25th. Up, and with Sir J. Minnes to my Lord Brouncker, and with him all of us to my Lord Ashly to satisfy him about the reason of what we do or have done in the business of the tradesmen's certificates, which he seems satisfied with, but is not, but I believe we have done what we can justify, and he hath done what he cannot in stopping us to grant them, and I believe it will come into Parliament and make trouble. So home and there at the office all the morning. At noon home to dinner, and thence after dinner to the Duke of York's playhouse, and there saw "Sir Martin Marr-all," which, the more I see, the more I like, and thence to Westminster Hall, and there met with Roger Pepys; and he tells me that nothing hath lately passed about my Lord Sandwich, but only Sir Robert Carr did speak hardly of him. But it is hoped that nothing will be done more, this meeting of Parliament, which the King did, by a message yesterday, declare again, should rise the 4th of May, and then only adjourne for three months: and this message being only adjournment, did please them mightily, for they are desirous of their power mightily. Thence homeward by the Coffee House in Covent Garden, thinking to have met Harris here but could not, and so home, and there, after my letters, I home to have my hair cut by my sister Michell and her husband, and so to bed. This day I did first put off my waste-coate, the weather being very hot, but yet lay in it at night, and shall, for a little time.
25th (Lord's day). Up, and to my Office awhile, and thither comes Lead with my vizard, with a tube fastened within both eyes; which, with the help which he prompts me to, of a glass in the tube, do content me mightily.
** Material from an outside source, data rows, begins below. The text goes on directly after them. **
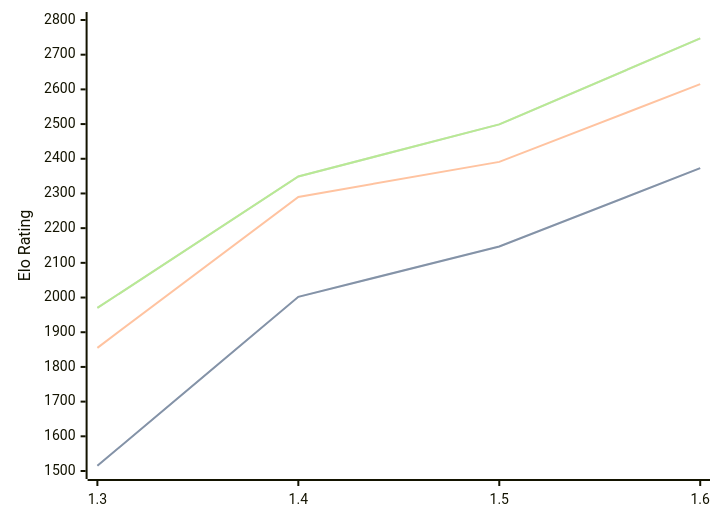
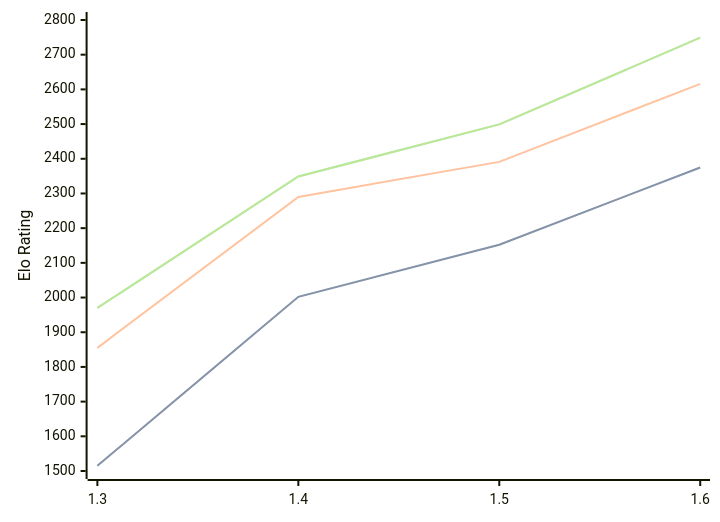
The diagram in engines/Facon.md (computer-chess-index/cci), drawn with Mermaid before and after one commit. The commit also changed other lines of this file, not shown here.

Commit message:
Update CCI Ratings (ELO VLTC) - 2026-08-27

````diff
--- a/engines/Facon.md
+++ b/engines/Facon.md
@@ -35,11 +35,11 @@
 ```mermaid
 %%{init: {"theme":"base","themeVariables":{"seriesColors:['#a3a3a3','#222221','#faa371']}}}%%
 xychart-beta
   x-axis ["1.3", "1.4", "1.5", "1.6"]
   y-axis "Elo Rating" 1500 --> 2800
-  line "STC (8.0+0.08s)" [1515, 2002, 2147, 2373]
-  line "STC (8.0+0.08s)" [1515, 2002, 2147, 2373]
-  line "LTC (60.0+0.60s)" [1855, 2290, 2391, 2615]
-  line "VLTC (2m24s+1.12s)" [1970, 2349, 2499, 2747]
-  line "VLTC (2m24s+1.12s)" [1970, 2349, 2499, 2747]
+  line "STC (8.0+0.08s)" [1515, 2002, 2152, 2375]
+  line "STC (8.0+0.08s)" [1515, 2002, 2152, 2375]
+  line "LTC (60.0+0.60s)" [1855, 2290, 2391, 2616]
+  line "VLTC (2m24s+1.12s)" [1970, 2349, 2499, 2749]
+  line "VLTC (2m24s+1.12s)" [1970, 2349, 2499, 2749]
 ```
````
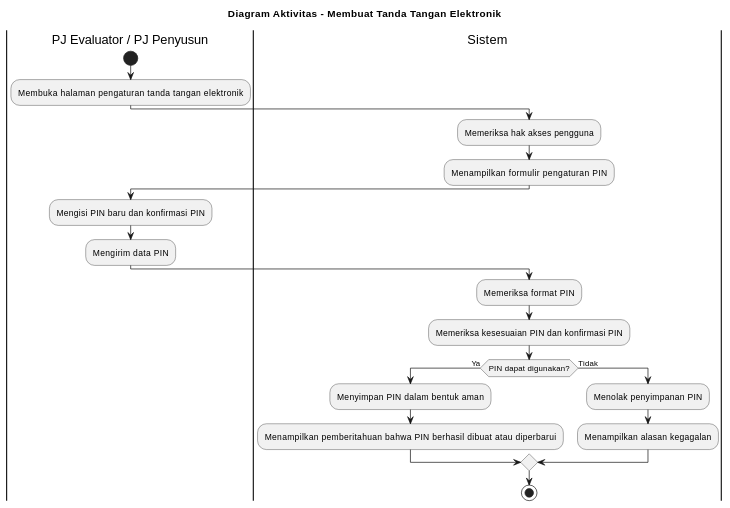
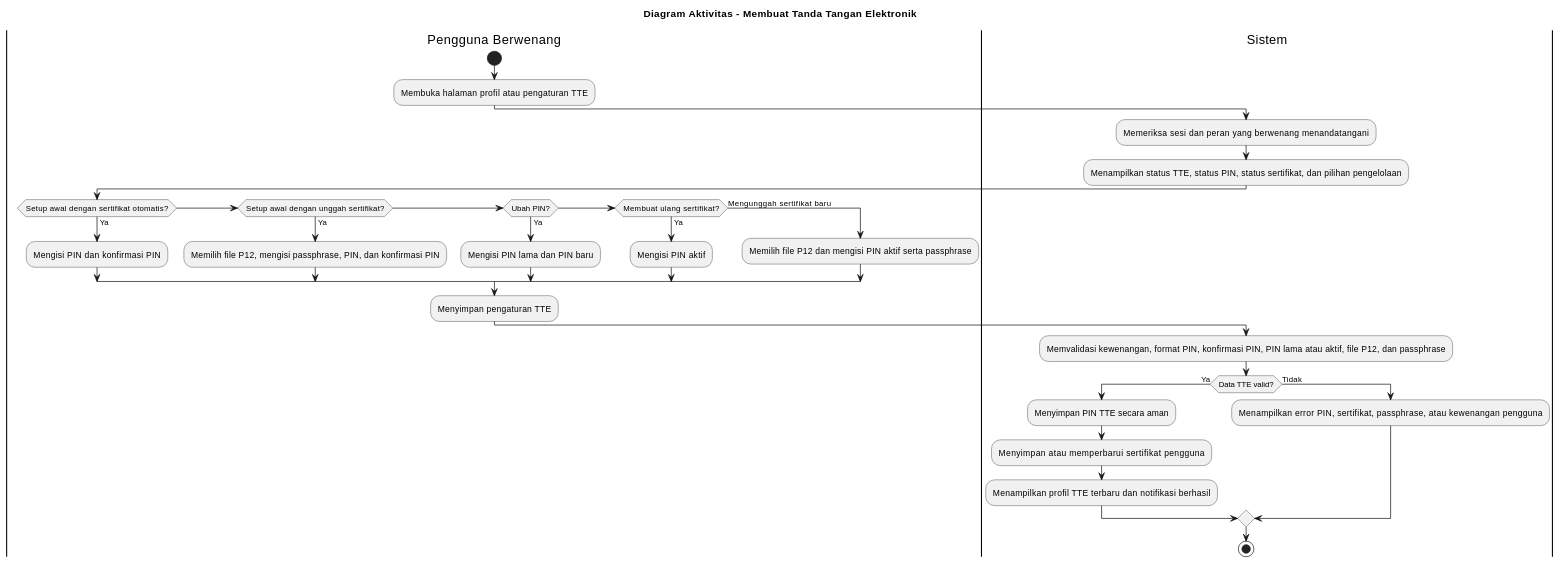
The diagram in docs/activity-diagram/lampiran/pj-evaluator-pj-penyusun-membuat-tanda-tangan-elektronik.md (howlil/sop-generate-app), drawn with PlantUML before and after one commit. The commit also changed other lines of this file and 90 other files, not shown here.

````diff
--- a/docs/activity-diagram/lampiran/pj-evaluator-pj-penyusun-membuat-tanda-tangan-elektronik.md
+++ b/docs/activity-diagram/lampiran/pj-evaluator-pj-penyusun-membuat-tanda-tangan-elektronik.md
@@ -16,30 +16,41 @@
 ```plantuml
 @startuml
 title Diagram Aktivitas - Membuat Tanda Tangan Elektronik
 
-|PJ Evaluator / PJ Penyusun|
+|Pengguna Berwenang|
 start
-:Membuka halaman pengaturan tanda tangan elektronik;
+:Membuka halaman profil atau pengaturan TTE;
 
 |Sistem|
-:Memeriksa hak akses pengguna;
-:Menampilkan formulir pengaturan PIN;
+:Memeriksa sesi dan peran yang berwenang menandatangani;
+:Menampilkan status TTE, status PIN, status sertifikat, dan pilihan pengelolaan;
 
-|PJ Evaluator / PJ Penyusun|
-:Mengisi PIN baru dan konfirmasi PIN;
-:Mengirim data PIN;
+|Pengguna Berwenang|
+if (Setup awal dengan sertifikat otomatis?) then (Ya)
+  :Mengisi PIN dan konfirmasi PIN;
+elseif (Setup awal dengan unggah sertifikat?) then (Ya)
+  :Memilih file P12, mengisi passphrase, PIN, dan konfirmasi PIN;
+elseif (Ubah PIN?) then (Ya)
+  :Mengisi PIN lama dan PIN baru;
+elseif (Membuat ulang sertifikat?) then (Ya)
+  :Mengisi PIN aktif;
+else (Mengunggah sertifikat baru)
+  :Memilih file P12 dan mengisi PIN aktif serta passphrase;
+endif
+
+:Menyimpan pengaturan TTE;
 
 |Sistem|
-:Memeriksa format PIN;
-:Memeriksa kesesuaian PIN dan konfirmasi PIN;
-if (PIN dapat digunakan?) then (Ya)
-  :Menyimpan PIN dalam bentuk aman;
-  :Menampilkan pemberitahuan bahwa PIN berhasil dibuat atau diperbarui;
+:Memvalidasi kewenangan, format PIN, konfirmasi PIN, PIN lama atau aktif, file P12, dan passphrase;
+
+if (Data TTE valid?) then (Ya)
+  :Menyimpan PIN TTE secara aman;
+  :Menyimpan atau memperbarui sertifikat pengguna;
+  :Menampilkan profil TTE terbaru dan notifikasi berhasil;
 else (Tidak)
-  :Menolak penyimpanan PIN;
-  :Menampilkan alasan kegagalan;
+  :Menampilkan error PIN, sertifikat, passphrase, atau kewenangan pengguna;
 endif
 
 stop
 @enduml
 ```
````
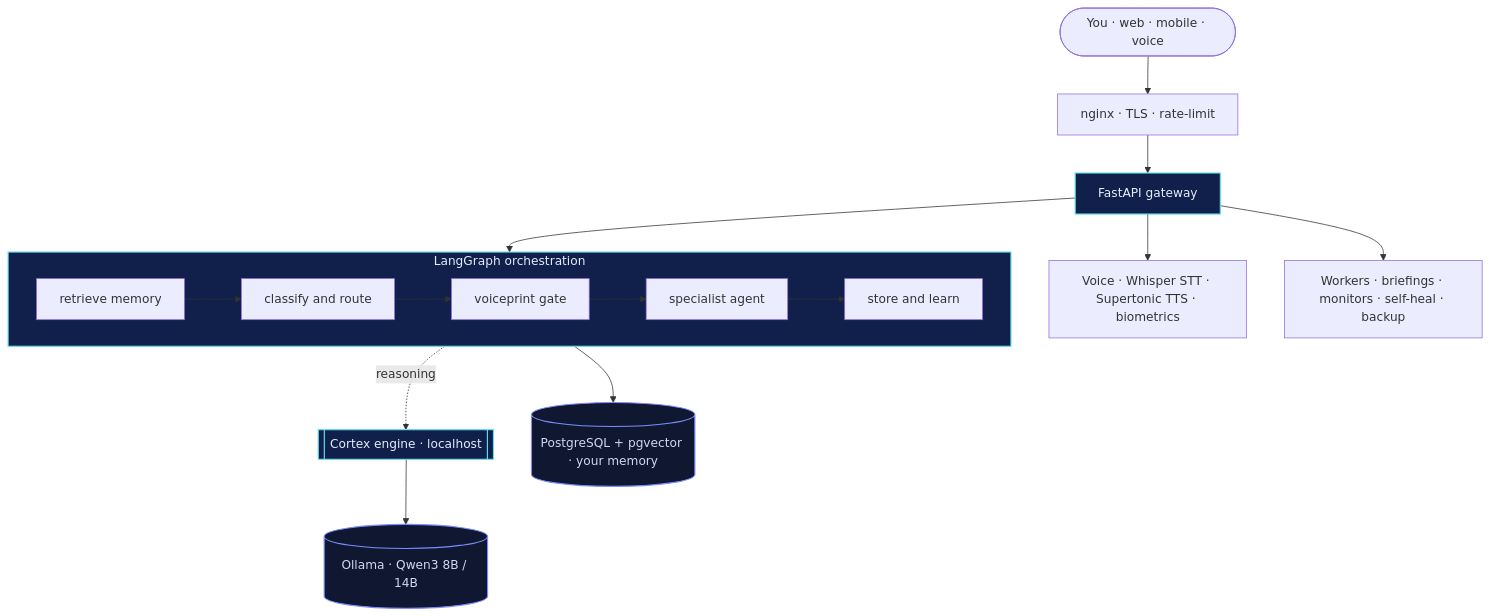
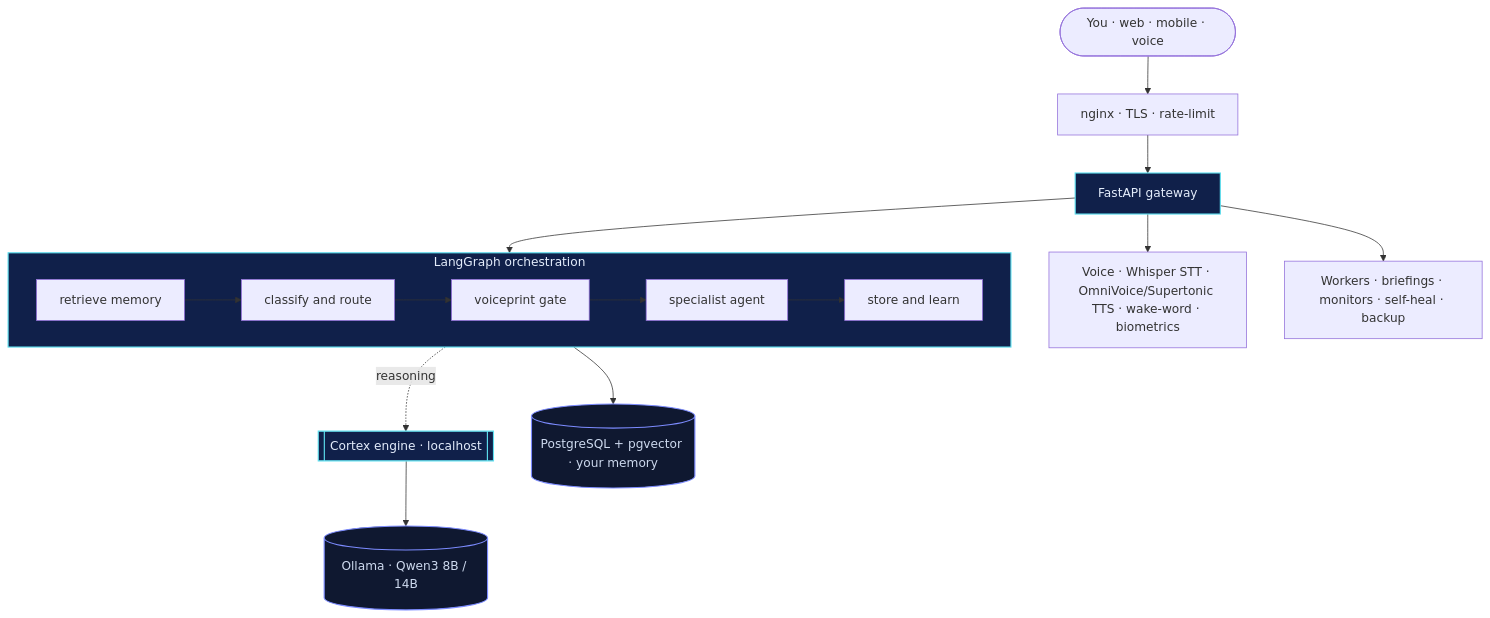
One commit to Praveenkumar101508/private-Jarvis changed the diagram in README.md. Above: the diagram before and after it, drawn with Mermaid. The commit also changed other lines of this file, not shown here.

Commit message:
docs: update README with hardened security layers, actions/voice/mobile capabilities, and current project layout

````diff
--- a/README.md
+++ b/README.md
@@ -70,22 +70,22 @@
 ```mermaid
 flowchart TB
     U([You · web · mobile · voice]) --> GW[nginx · TLS · rate-limit]
     GW --> API[FastAPI gateway]
 
     subgraph BRAIN[LangGraph orchestration]
       direction LR
       M[retrieve memory] --> C[classify and route] --> B[voiceprint gate] --> A[specialist agent] --> S[store and learn]
     end
 
     API --> BRAIN
     A -. reasoning .-> CX[[Cortex engine · localhost]]
     CX --> OL[(Ollama · Qwen3 8B / 14B)]
     A --> MEM[(PostgreSQL + pgvector · your memory)]
-    API --> VOICE[Voice · Whisper STT · Supertonic TTS · biometrics]
+    API --> VOICE[Voice · Whisper STT · OmniVoice/Supertonic TTS · wake-word · biometrics]
     API --> WRK[Workers · briefings · monitors · self-heal · backup]
 
     classDef accent fill:#10204a,stroke:#5ee0f0,color:#e3ecfb,stroke-width:1.5px;
     classDef store fill:#0f1830,stroke:#7c8bff,color:#cdd9ee,stroke-width:1.5px;
     class API,BRAIN,CX accent;
     class OL,MEM store;
 ```
````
So to church, where a stranger made a dull sermon, but I mightily pleased to looks upon Mr. Buckworth's little pretty daughters, and so home to, dinner, where W. Howe come and dined with us; and then I to my Office, he being gone, to write down my journal for the last twelve days: and did it with the help of my vizard and tube fixed to it, and do find it mighty manageable, but how helpfull to my eyes this trial will shew me. So abroad with my wife, in the afternoon, to the Park, where very much company, and the weather very pleasant. I carried my wife to the Lodge, the first time this year, and there in our coach eat a cheese-cake and drank a tankard of milk. I showed her this day also first the Prince of Tuscany, who was in the Park, and many very fine ladies, and so home, and after supper to bed.